The determining factor on who makes it in the music business in the future will likely have a great deal to do with being able to use big data effectively. You still have to have a great product, design, marketing, communication but none of that will matter if you don’t know what to do with it. If you don’t know about what to do with big data, you’re not much different than me all those years ago, not knowing how to find another record store. If you don’t know about information and knowledge management, you won’t know about or be able to reach your fans in different cities. You need to know, not guess, and have a business plan for content distribution and engaging with your fans.
So the answer to what you have to know these days it, all of it. More than ever you need to be in the business of music. You must be both a business person and artist.

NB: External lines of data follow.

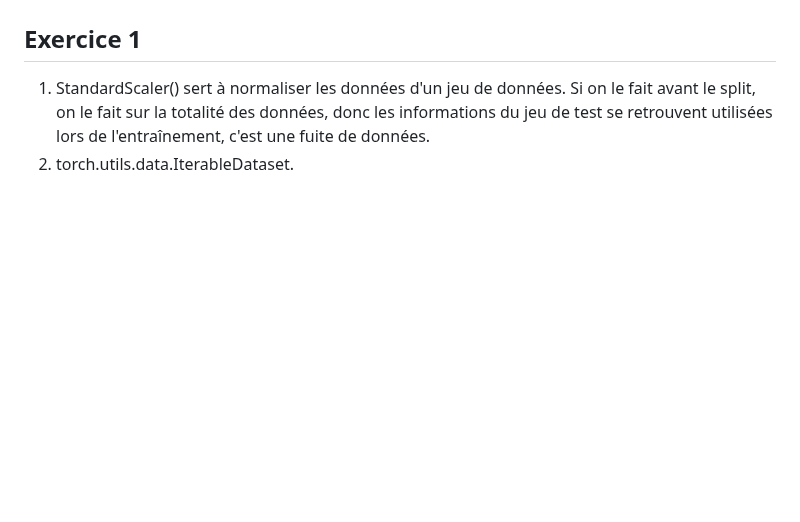
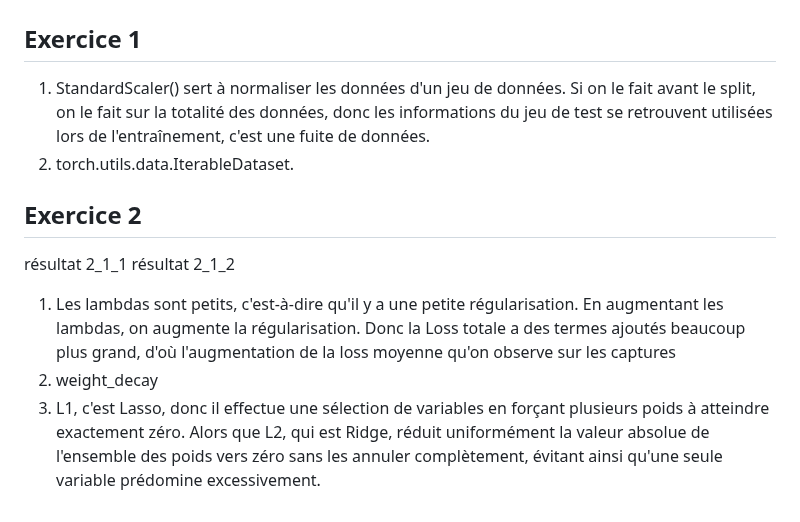
Before and after one commit to Emilie2427/IntroDeeplearning, a Markdown page: TP2/CR.md, the part around the change. Drawn GitHub-style; blank space fills up the shorter version.

Commit message:
exercice 2 TP2

```diff
--- a/TP2/CR.md
+++ b/TP2/CR.md
@@ -4,3 +4,13 @@
 
 1. StandardScaler() sert à normaliser les données d'un jeu de données. Si on le fait avant le split, on le fait sur la totalité des données, donc les informations du jeu de test se retrouvent  utilisées lors de l'entraînement, c'est une fuite de données.
 2. torch.utils.data.IterableDataset.
+
+## Exercice 2
+
+résultat 2_1_1
+résultat 2_1_2
+
+1. Les lambdas sont petits, c'est-à-dire qu'il y a une petite régularisation. En augmentant les lambdas, on augmente la régularisation.
+Donc la Loss totale a des termes ajoutés beaucoup plus grand, d'où l'augmentation de la loss moyenne qu'on observe sur les captures
+2. weight_decay
+3. L1, c'est Lasso, donc il effectue une sélection de variables en forçant plusieurs poids à atteindre exactement zéro. Alors que L2, qui est Ridge, réduit uniformément la valeur absolue de l'ensemble des poids vers zéro sans les annuler complètement, évitant ainsi qu'une seule variable prédomine excessivement.
```
Also changed, not shown: TP2/2_1_1.png (added), TP2/2_1_2.png (added), 1 other file.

As a developing artist in today’s music industry, you’ll need to combine grassroots efforts like playing in lots of small towns, getting on all the local broadcasts, engaging directly with your fans in person and online, but only after you’ve correctly analyzed your data and know which markets to target. You might want to take a cue from news media or organizations like Amazon. They are in the business of digital audience building an online network delivery systems. These organizations need to create a tone that resonates with fans, and that is engaging and will translate into sales. It’s becoming the same business model as you, the independent musician will need in today’s digital market place. In an age where things like media and songs can be written from algorithms by a computer, it is your brand, your personality, your personal communication style and delivery that will make you unique and make you rise above the digital noise.
Try these three things for fan engagement.
- Ask them; out of these two projects, which would you like me to do first?
- Collaborate on a song with some of them to perform in their city on your next tour.
- Hold online marketing meetings with fans from the city you’re about to play. See if they can assist you in filling the venue and getting the word out. They know more, personally, about their area than you do. They may have some great ideas.